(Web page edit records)
▽
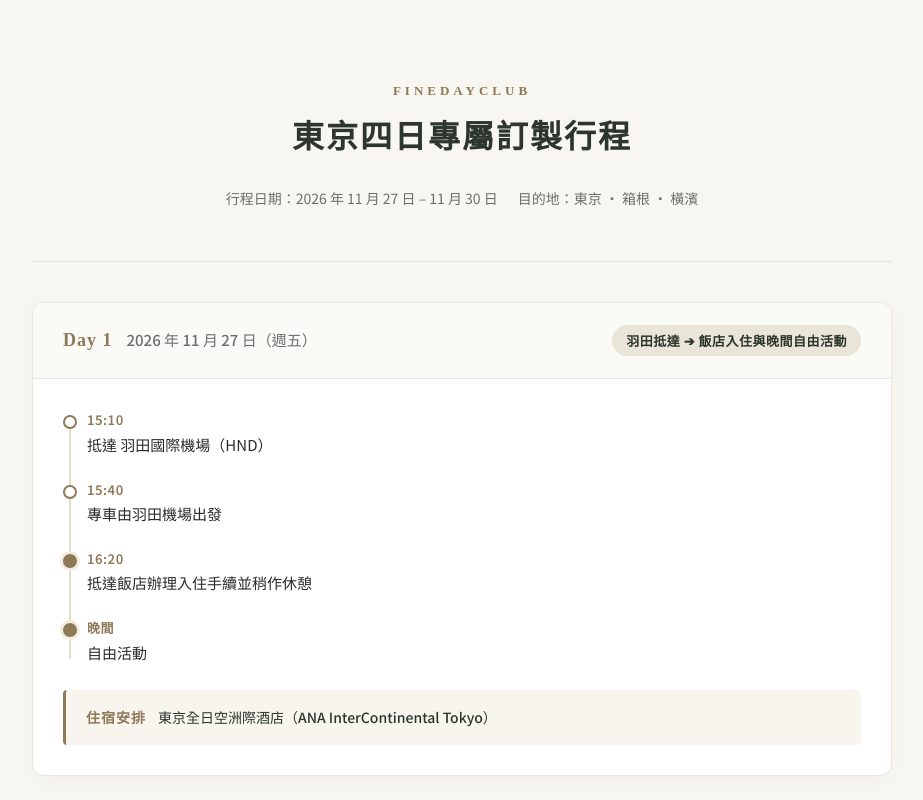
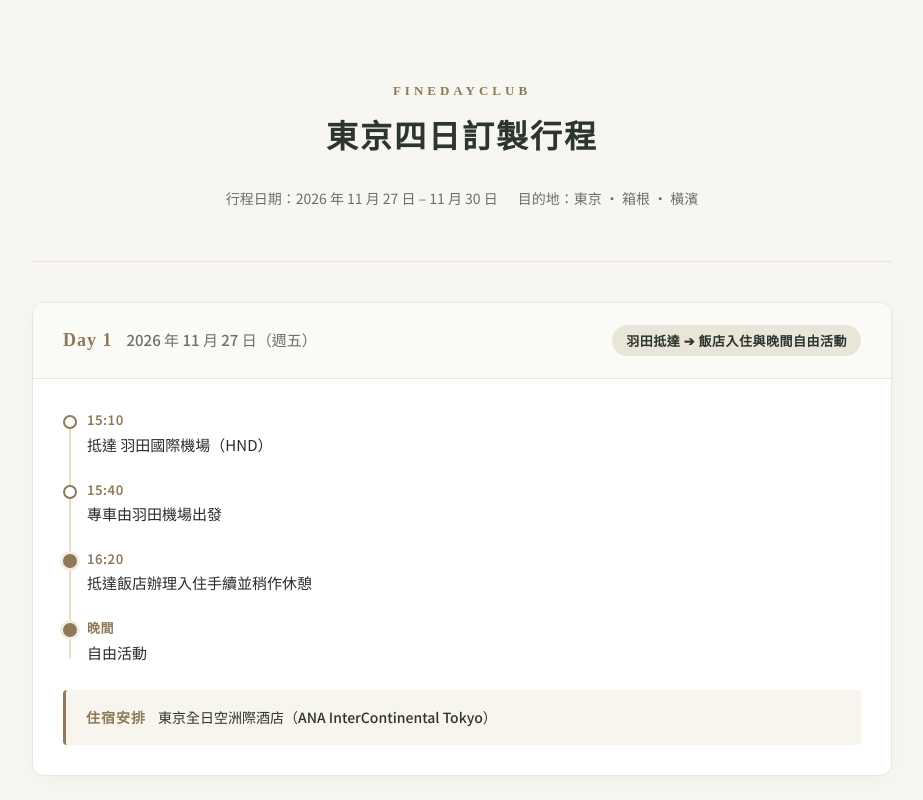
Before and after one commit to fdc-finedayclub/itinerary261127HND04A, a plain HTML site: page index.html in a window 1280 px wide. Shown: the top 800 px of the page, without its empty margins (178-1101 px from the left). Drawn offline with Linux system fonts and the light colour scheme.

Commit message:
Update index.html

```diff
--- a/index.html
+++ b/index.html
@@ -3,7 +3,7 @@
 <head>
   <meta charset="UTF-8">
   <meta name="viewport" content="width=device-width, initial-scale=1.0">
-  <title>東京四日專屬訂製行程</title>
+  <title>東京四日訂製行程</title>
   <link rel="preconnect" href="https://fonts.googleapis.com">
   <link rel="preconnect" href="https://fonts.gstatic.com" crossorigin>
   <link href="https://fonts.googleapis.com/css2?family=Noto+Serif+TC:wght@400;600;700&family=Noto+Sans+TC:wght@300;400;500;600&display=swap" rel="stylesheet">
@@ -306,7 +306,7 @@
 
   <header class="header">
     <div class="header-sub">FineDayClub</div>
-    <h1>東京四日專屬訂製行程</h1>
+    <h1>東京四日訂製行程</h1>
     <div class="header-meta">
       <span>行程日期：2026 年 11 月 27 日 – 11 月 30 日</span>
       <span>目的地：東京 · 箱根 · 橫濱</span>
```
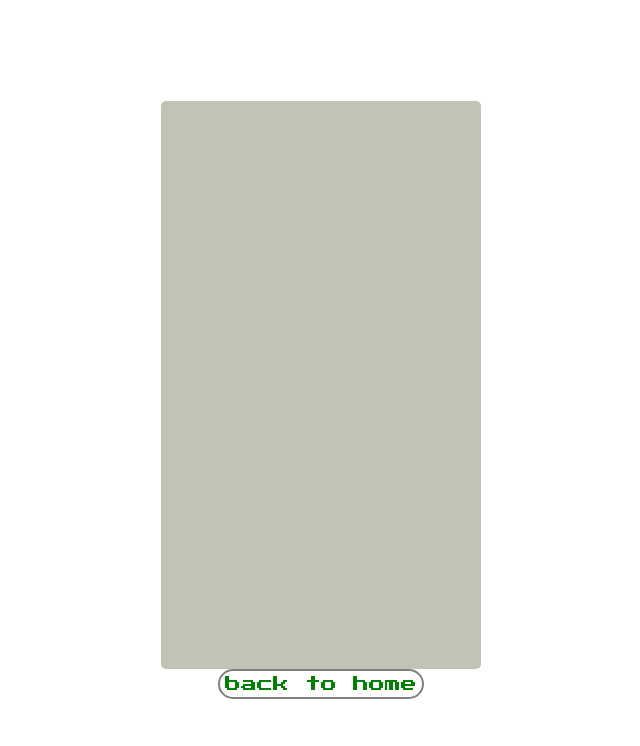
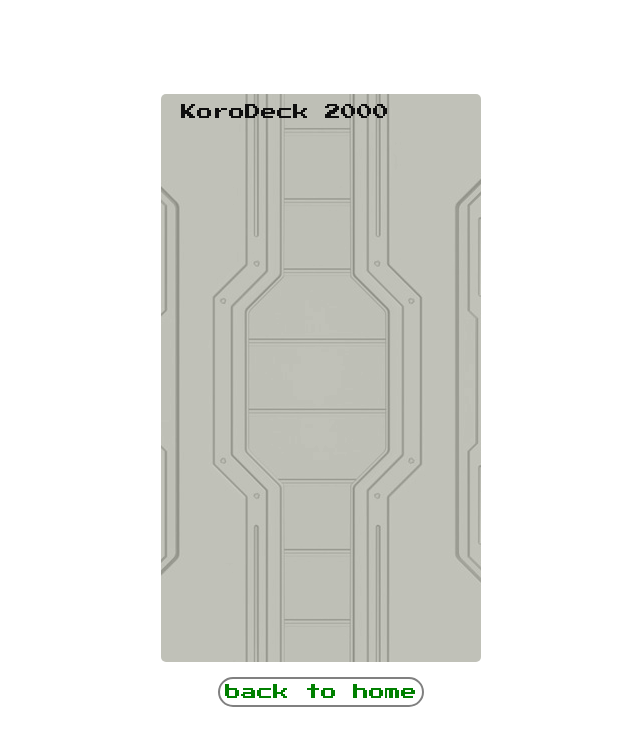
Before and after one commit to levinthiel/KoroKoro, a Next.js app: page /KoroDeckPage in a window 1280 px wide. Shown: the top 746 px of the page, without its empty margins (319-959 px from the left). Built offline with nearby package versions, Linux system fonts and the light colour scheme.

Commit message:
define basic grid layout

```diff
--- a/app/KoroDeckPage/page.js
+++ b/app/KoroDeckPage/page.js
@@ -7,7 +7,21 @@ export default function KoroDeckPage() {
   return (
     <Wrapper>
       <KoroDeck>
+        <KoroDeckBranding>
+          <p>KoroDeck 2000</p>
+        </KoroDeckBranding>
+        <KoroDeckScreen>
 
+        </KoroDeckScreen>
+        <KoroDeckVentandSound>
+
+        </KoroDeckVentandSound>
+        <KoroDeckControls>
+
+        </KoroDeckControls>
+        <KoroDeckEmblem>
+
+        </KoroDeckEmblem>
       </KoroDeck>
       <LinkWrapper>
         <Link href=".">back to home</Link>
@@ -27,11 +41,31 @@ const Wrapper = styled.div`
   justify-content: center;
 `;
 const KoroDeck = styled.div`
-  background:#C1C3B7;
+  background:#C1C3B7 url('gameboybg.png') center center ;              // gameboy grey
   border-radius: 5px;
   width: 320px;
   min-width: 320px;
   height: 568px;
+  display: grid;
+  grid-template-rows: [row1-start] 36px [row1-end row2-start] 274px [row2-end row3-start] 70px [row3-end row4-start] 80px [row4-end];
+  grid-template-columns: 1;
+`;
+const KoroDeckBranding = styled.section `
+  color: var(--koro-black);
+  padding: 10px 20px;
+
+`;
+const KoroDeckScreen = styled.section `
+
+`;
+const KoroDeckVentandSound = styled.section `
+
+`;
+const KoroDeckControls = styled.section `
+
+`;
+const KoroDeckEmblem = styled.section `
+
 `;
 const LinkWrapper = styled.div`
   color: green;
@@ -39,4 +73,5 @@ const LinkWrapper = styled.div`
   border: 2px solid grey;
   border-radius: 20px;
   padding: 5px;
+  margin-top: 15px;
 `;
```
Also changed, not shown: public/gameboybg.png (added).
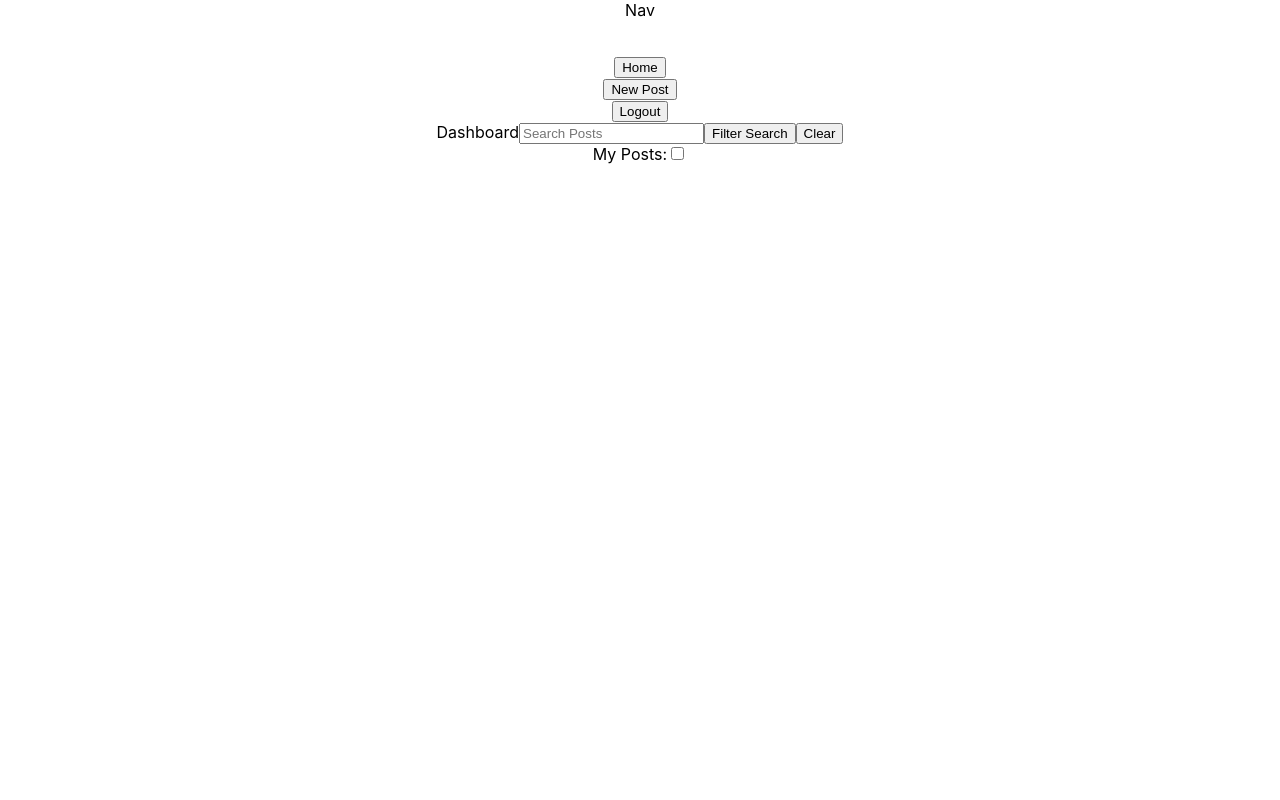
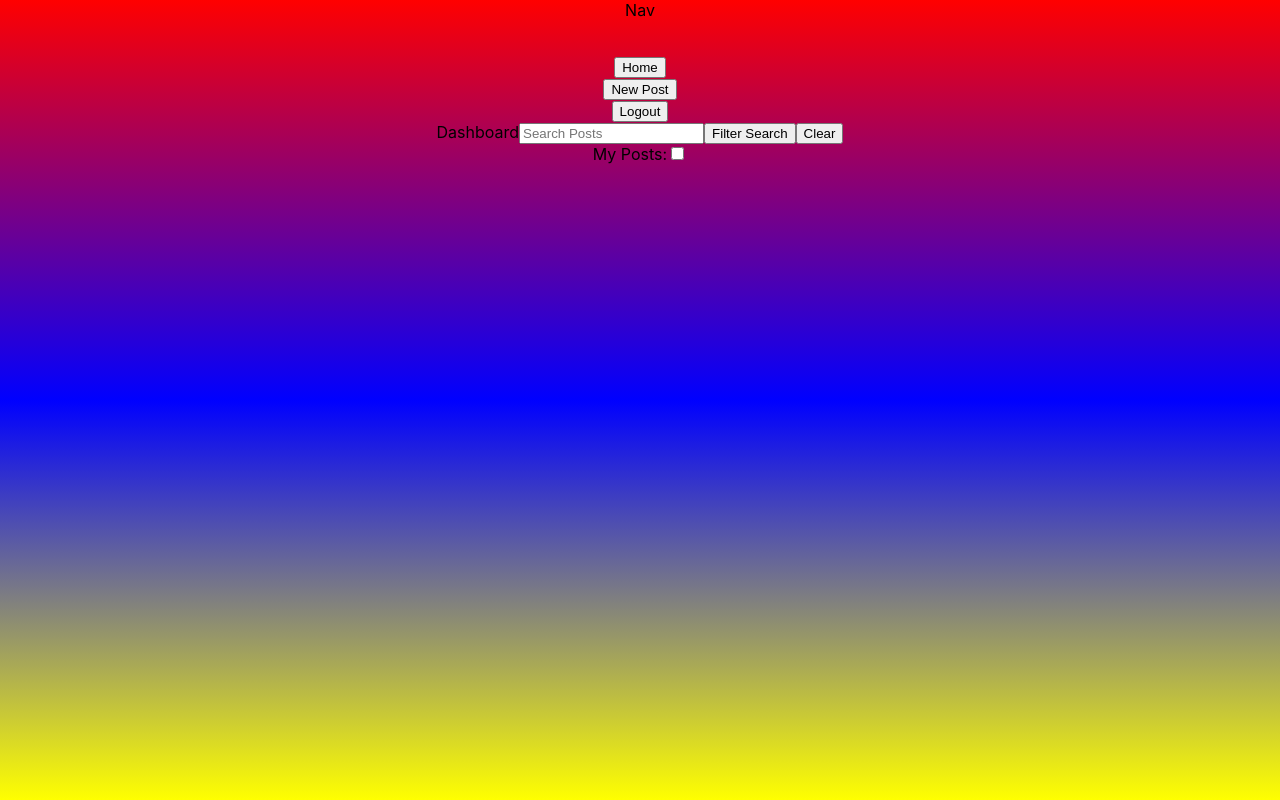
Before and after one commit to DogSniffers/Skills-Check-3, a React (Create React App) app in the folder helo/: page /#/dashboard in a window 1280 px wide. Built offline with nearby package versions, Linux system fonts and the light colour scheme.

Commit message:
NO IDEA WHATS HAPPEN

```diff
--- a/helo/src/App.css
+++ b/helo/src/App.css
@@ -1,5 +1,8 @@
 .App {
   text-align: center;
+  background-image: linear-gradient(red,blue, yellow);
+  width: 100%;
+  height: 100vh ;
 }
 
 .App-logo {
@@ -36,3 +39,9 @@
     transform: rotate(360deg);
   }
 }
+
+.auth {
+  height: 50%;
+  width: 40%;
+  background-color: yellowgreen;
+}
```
△
▶ _TASK DETAILS_:
Copy out the entries verbatim and leave the images out.

▶ _RESULT OF THE TASK_:
Before and after one commit to fdc-finedayclub/itinerary261127HND04A, a plain HTML site: page index.html in a window 1280 px wide. Shown: the top 800 px of the page, without its empty margins (178-1101 px from the left). Drawn offline with Linux system fonts and the light colour scheme.

Commit message:
Update index.html

```diff
--- a/index.html
+++ b/index.html
@@ -3,7 +3,7 @@
 <head>
   <meta charset="UTF-8">
   <meta name="viewport" content="width=device-width, initial-scale=1.0">
-  <title>東京四日專屬訂製行程</title>
+  <title>東京四日訂製行程</title>
   <link rel="preconnect" href="https://fonts.googleapis.com">
   <link rel="preconnect" href="https://fonts.gstatic.com" crossorigin>
   <link href="https://fonts.googleapis.com/css2?family=Noto+Serif+TC:wght@400;600;700&family=Noto+Sans+TC:wght@300;400;500;600&display=swap" rel="stylesheet">
@@ -306,7 +306,7 @@
 
   <header class="header">
     <div class="header-sub">FineDayClub</div>
-    <h1>東京四日專屬訂製行程</h1>
+    <h1>東京四日訂製行程</h1>
     <div class="header-meta">
       <span>行程日期：2026 年 11 月 27 日 – 11 月 30 日</span>
       <span>目的地：東京 · 箱根 · 橫濱</span>
```
Before and after one commit to levinthiel/KoroKoro, a Next.js app: page /KoroDeckPage in a window 1280 px wide. Shown: the top 746 px of the page, without its empty margins (319-959 px from the left). Built offline with nearby package versions, Linux system fonts and the light colour scheme.

Commit message:
define basic grid layout

```diff
--- a/app/KoroDeckPage/page.js
+++ b/app/KoroDeckPage/page.js
@@ -7,7 +7,21 @@ export default function KoroDeckPage() {
   return (
     <Wrapper>
       <KoroDeck>
+        <KoroDeckBranding>
+          <p>KoroDeck 2000</p>
+        </KoroDeckBranding>
+        <KoroDeckScreen>
 
+        </KoroDeckScreen>
+        <KoroDeckVentandSound>
+
+        </KoroDeckVentandSound>
+        <KoroDeckControls>
+
+        </KoroDeckControls>
+        <KoroDeckEmblem>
+
+        </KoroDeckEmblem>
       </KoroDeck>
       <LinkWrapper>
         <Link href=".">back to home</Link>
@@ -27,11 +41,31 @@ const Wrapper = styled.div`
   justify-content: center;
 `;
 const KoroDeck = styled.div`
-  background:#C1C3B7;
+  background:#C1C3B7 url('gameboybg.png') center center ;              // gameboy grey
   border-radius: 5px;
   width: 320px;
   min-width: 320px;
   height: 568px;
+  display: grid;
+  grid-template-rows: [row1-start] 36px [row1-end row2-start] 274px [row2-end row3-start] 70px [row3-end row4-start] 80px [row4-end];
+  grid-template-columns: 1;
+`;
+const KoroDeckBranding = styled.section `
+  color: var(--koro-black);
+  padding: 10px 20px;
+
+`;
+const KoroDeckScreen = styled.section `
+
+`;
+const KoroDeckVentandSound = styled.section `
+
+`;
+const KoroDeckControls = styled.section `
+
+`;
+const KoroDeckEmblem = styled.section `
+
 `;
 const LinkWrapper = styled.div`
   color: green;
@@ -39,4 +73,5 @@ const LinkWrapper = styled.div`
   border: 2px solid grey;
   border-radius: 20px;
   padding: 5px;
+  margin-top: 15px;
 `;
```
Also changed, not shown: public/gameboybg.png (added).
Before and after one commit to DogSniffers/Skills-Check-3, a React (Create React App) app in the folder helo/: page /#/dashboard in a window 1280 px wide. Built offline with nearby package versions, Linux system fonts and the light colour scheme.

Commit message:
NO IDEA WHATS HAPPEN

```diff
--- a/helo/src/App.css
+++ b/helo/src/App.css
@@ -1,5 +1,8 @@
 .App {
   text-align: center;
+  background-image: linear-gradient(red,blue, yellow);
+  width: 100%;
+  height: 100vh ;
 }
 
 .App-logo {
@@ -36,3 +39,9 @@
     transform: rotate(360deg);
   }
 }
+
+.auth {
+  height: 50%;
+  width: 40%;
+  background-color: yellowgreen;
+}
```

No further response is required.